Provided information:
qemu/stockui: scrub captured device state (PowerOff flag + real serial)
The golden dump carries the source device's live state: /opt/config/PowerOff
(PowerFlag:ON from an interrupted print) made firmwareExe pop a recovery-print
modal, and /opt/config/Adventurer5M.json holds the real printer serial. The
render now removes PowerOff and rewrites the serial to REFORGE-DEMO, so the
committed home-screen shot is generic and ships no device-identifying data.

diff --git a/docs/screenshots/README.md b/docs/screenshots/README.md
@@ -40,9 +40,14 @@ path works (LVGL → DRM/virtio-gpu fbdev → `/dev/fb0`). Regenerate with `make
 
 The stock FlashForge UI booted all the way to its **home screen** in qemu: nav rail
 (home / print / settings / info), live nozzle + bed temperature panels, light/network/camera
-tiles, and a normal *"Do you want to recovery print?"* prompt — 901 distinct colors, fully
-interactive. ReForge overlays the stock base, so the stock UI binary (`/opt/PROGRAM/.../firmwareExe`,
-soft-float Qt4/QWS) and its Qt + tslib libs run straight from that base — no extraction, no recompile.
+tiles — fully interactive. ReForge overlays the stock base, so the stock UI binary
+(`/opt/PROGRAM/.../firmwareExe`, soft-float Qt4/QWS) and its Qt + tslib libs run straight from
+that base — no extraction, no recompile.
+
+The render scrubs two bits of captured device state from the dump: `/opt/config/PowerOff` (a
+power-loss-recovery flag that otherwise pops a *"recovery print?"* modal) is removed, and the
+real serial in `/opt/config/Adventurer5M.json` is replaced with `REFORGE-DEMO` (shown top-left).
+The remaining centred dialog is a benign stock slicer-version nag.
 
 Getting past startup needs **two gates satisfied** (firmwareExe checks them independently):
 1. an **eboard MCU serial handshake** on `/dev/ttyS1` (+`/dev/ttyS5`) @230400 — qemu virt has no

---

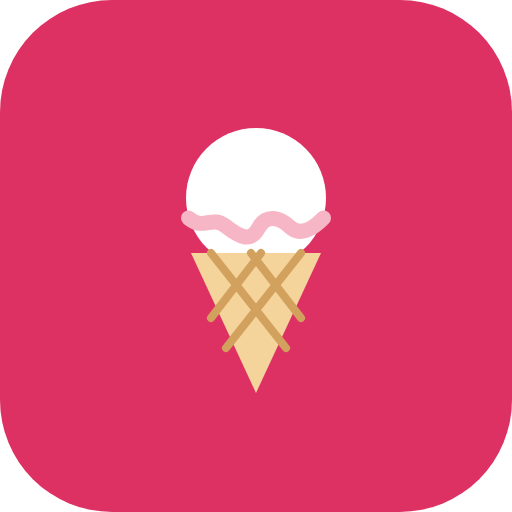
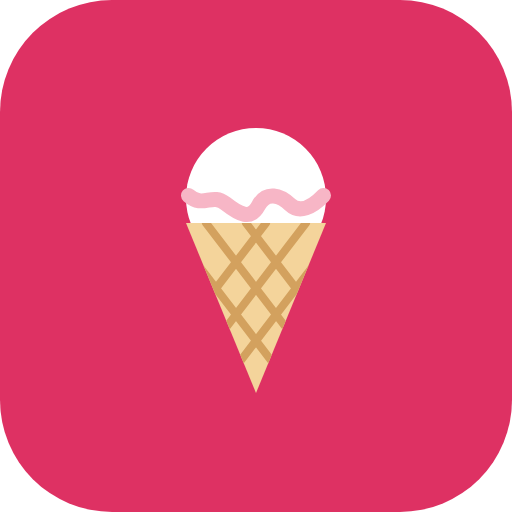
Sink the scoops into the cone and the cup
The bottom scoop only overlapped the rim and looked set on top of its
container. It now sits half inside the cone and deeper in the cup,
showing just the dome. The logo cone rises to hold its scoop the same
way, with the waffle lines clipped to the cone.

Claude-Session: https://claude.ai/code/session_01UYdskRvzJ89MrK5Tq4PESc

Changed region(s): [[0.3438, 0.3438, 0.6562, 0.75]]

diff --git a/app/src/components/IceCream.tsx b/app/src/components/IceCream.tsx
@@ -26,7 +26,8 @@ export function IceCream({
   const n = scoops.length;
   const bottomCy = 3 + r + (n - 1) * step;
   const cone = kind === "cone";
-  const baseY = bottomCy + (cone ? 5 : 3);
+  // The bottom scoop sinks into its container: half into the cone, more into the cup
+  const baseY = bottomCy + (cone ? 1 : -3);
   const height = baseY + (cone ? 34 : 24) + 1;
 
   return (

...

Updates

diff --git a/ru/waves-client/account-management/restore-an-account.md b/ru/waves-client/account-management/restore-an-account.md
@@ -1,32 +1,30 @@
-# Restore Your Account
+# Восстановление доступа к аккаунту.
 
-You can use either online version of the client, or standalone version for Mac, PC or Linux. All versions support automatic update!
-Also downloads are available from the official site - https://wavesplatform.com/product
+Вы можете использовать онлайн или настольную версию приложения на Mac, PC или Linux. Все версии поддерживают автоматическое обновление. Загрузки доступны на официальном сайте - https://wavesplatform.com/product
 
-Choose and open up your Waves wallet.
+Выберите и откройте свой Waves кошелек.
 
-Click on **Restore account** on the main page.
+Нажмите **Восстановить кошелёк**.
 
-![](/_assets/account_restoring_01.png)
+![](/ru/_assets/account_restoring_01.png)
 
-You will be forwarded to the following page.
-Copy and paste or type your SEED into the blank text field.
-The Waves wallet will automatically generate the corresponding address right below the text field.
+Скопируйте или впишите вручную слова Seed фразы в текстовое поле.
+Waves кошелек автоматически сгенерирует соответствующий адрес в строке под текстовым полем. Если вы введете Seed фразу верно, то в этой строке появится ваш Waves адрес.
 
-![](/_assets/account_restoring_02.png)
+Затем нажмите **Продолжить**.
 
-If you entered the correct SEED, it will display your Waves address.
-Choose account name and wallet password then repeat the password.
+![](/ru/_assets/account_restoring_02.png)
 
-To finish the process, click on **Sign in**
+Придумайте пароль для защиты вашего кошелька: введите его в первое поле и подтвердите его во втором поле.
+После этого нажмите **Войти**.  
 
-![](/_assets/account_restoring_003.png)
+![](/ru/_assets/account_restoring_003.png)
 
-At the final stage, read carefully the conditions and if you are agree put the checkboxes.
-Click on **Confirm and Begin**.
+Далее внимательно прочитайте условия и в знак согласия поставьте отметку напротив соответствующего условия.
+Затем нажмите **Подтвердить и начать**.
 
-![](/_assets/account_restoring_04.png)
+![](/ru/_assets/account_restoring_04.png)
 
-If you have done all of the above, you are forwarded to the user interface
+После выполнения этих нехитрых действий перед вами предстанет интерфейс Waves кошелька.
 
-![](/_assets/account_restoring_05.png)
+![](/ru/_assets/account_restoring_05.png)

What you are asked to do: Would you output, from the records above, exactly the run of lines that starts at the line containing "доступа к аккаунту." and ends at the line containing "-Also downloads are", and only that run?

Result of this exercise:
+# Восстановление доступа к аккаунту.
 
-You can use either online version of the client, or standalone version for Mac, PC or Linux. All versions support automatic update!
-Also downloads are available from the official site - https://wavesplatform.com/product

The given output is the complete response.